Honda, the Japanese car manufacturer, is making waves in the automotive industry with its recent announcement of new initiatives to speed up the process of electrification and decrease its sales regions. The company is launching a new EV unit to drive innovation and will be cutting its sales regions from 5 to 3 by April 2021. The move comes as Honda is looking to compete more effectively with other global automakers that are investing heavily in electric vehicles. In this blog post, we will explore how Honda’s latest moves will affect the auto industry, what this means for the future of electric vehicles, and why it matters for consumers.

Honda creates EV unit

Honda has created a new business unit focused on electric vehicles (EVs), as the company looks to speed up its electrification efforts. The new EV unit will be responsible for developing and selling EVs, as well as working on related technologies such as batteries and charging infrastructure. Honda says that by creating this dedicated EV unit, it will be able to better meet the needs of customers who are looking for more environmentally-friendly vehicles.

The new EV unit will be led by Kohei Hitomi, who is currently in charge of Honda’s powertrain development. Hitomi has been with Honda for over 30 years and has worked on a number of the company’s most popular models, including the Civic and Accord. In his new role, Hitomi will be responsible for increasing Honda’s presence in the EV market, which is currently dominated by Tesla.

Honda says that it plans to sell 1 million EVs globally by 2030, and that it will offer a dedicated EV model in every market where it sells cars. The company is also working on developing a new generation of battery technology that it says will improve range and performance, while also being more affordable.

Types of EVs

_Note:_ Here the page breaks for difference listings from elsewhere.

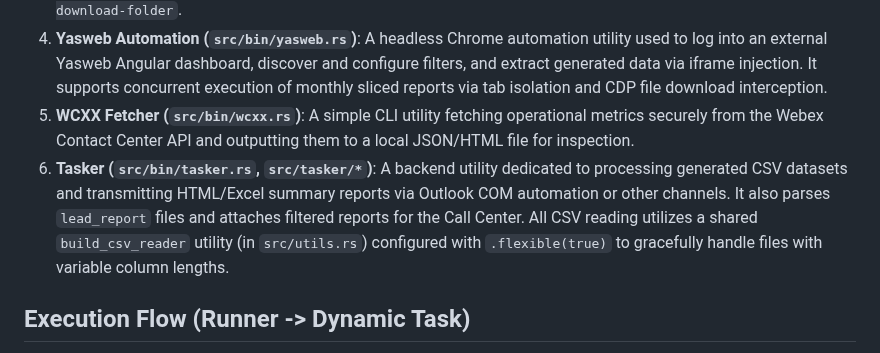
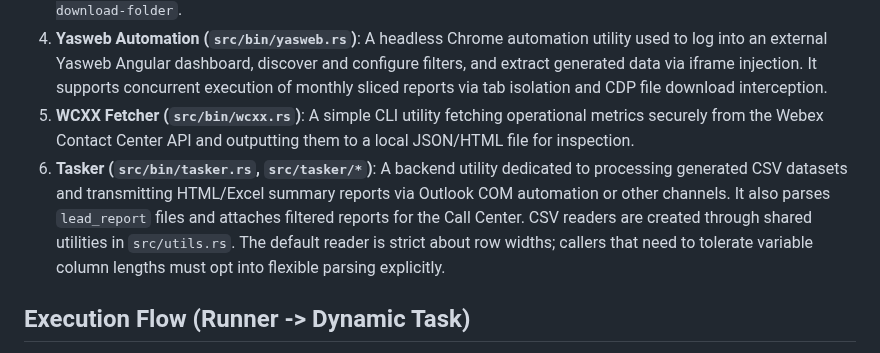
Before and after one commit to Mahmoudiismail/crm, a Markdown page: md/ARCHITECTURE.md, the part around the change. Drawn GitHub-style.

Commit message:
docs: correct CSV reader behavior in architecture guide

```diff
--- a/md/ARCHITECTURE.md
+++ b/md/ARCHITECTURE.md
@@ -11,7 +11,7 @@ For a detailed guide on how to fundamentally reconstruct these components and th
 3.  **CRM Fetcher (`src/bin/crm.rs`, `src/crm/*`)**: A one-shot CLI utility handling Cognito SRP authentication, report payload requests (Tickets, Calls, Leads), and CSV downloading. Handles edge cases like ignoring empty configuration flags injected by the runner, and overriding configurations via CLI arguments such as `--custom-download-folder`.
 4.  **Yasweb Automation (`src/bin/yasweb.rs`)**: A headless Chrome automation utility used to log into an external Yasweb Angular dashboard, discover and configure filters, and extract generated data via iframe injection. It supports concurrent execution of monthly sliced reports via tab isolation and CDP file download interception.
 5.  **WCXX Fetcher (`src/bin/wcxx.rs`)**: A simple CLI utility fetching operational metrics securely from the Webex Contact Center API and outputting them to a local JSON/HTML file for inspection.
-6.  **Tasker (`src/bin/tasker.rs`, `src/tasker/*`)**: A backend utility dedicated to processing generated CSV datasets and transmitting HTML/Excel summary reports via Outlook COM automation or other channels. It also parses `lead_report` files and attaches filtered reports for the Call Center. All CSV reading utilizes a shared `build_csv_reader` utility (in `src/utils.rs`) configured with `.flexible(true)` to gracefully handle files with variable column lengths.
+6.  **Tasker (`src/bin/tasker.rs`, `src/tasker/*`)**: A backend utility dedicated to processing generated CSV datasets and transmitting HTML/Excel summary reports via Outlook COM automation or other channels. It also parses `lead_report` files and attaches filtered reports for the Call Center. CSV readers are created through shared utilities in `src/utils.rs`. The default reader is strict about row widths; callers that need to tolerate variable column lengths must opt into flexible parsing explicitly.
 
 ## Execution Flow (Runner -> Dynamic Task)
 
```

There are currently three types of EVs available on the market: battery electric vehicles (BEVs), plug-in hybrid electric vehicles (PHEVs), and fuel cell electric vehicles (FCEVs). BEVs are powered solely by electricity, while PHEVs have both a gasoline engine and an electric motor. FCEVs run on hydrogen and have a fuel cell instead of an engine.

Honda plans to focus its EV efforts on BEVs and PHEVs. The company believes that these two types of EVs will make up the majority of the market in the coming years. Honda is already mass-producing BEVs and PHEVs, and it plans to introduce more models in the future.

The company’s decision to cut sales regions is also part of its plan to speed up electrification. By consolidating its operations, Honda hopes to reduce costs and bring EVs to market faster.

Sales regions

Honda Motor Co. said it is creating a new unit dedicated to electrification and will reduce the number of sales regions globally as part of a restructuring to speed up decision-making.

The Japanese automaker also said it would consolidate its powertrain business, which includes engines and transmissions, into a single unit. The changes come as Honda looks to catch up with rivals in the race to develop more fuel-efficient and electric vehicles.

The new electrification unit will be responsible for developing and selling battery electric vehicles (BEVs), plug-in hybrid electric vehicles (PHEVs), fuel-cell electric vehicles (FCEVs) and related technologies. It will be led by Hiroto Kanazawa, who is currently in charge of Honda’s engineering operations in North America.

The consolidation of the powertrain business will create a more efficient organization and help Honda better respond to rapidly changing market conditions, the company said. The new unit will be headed by Koichi Kondo, who is currently in charge of Honda’s engine development operations.